> WORK ORDER:
Lines before the one containing "monitoreo .-> PRD" are left out; return that line and all lines after it, exactly, through the end of the records below.

Saved entries:
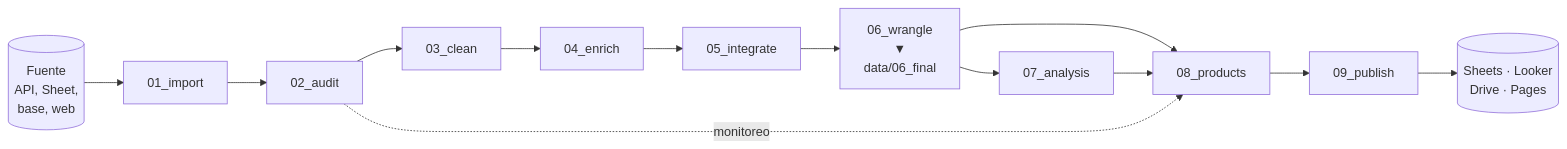
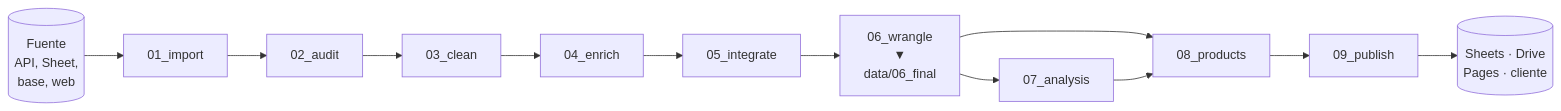
The second of 2 diagrams in README.md (piero-valles-maravi/dataops-blueprint), drawn with Mermaid before and after one commit. The commit also changed other lines of this file and 37 other files, not shown here.

````diff
--- a/README.md
+++ b/README.md
@@ -50,15 +73,14 @@
 ```mermaid
 flowchart LR
     SRC[("Fuente<br/>API, Sheet,<br/>base, web")] --> IMP["01_import"]
     IMP --> AUD["02_audit"]
     AUD --> CLN["03_clean"]
     CLN --> ENR["04_enrich"]
     ENR --> INT["05_integrate"]
     INT --> WRG["06_wrangle<br/>▼<br/>data/06_final"]
     WRG --> ANA["07_analysis"]
     WRG --> PRD["08_products"]
     ANA --> PRD
-    AUD -. monitoreo .-> PRD
     PRD --> PUB["09_publish"]
-    PUB --> DEST[("Sheets · Looker<br/>Drive · Pages")]
+    PUB --> DEST[("Sheets · Drive<br/>Pages · cliente")]
 ```
````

> SOLVED EXERCISE:
-    AUD -. monitoreo .-> PRD
     PRD --> PUB["09_publish"]
-    PUB --> DEST[("Sheets · Looker<br/>Drive · Pages")]
+    PUB --> DEST[("Sheets · Drive<br/>Pages · cliente")]
 ```
````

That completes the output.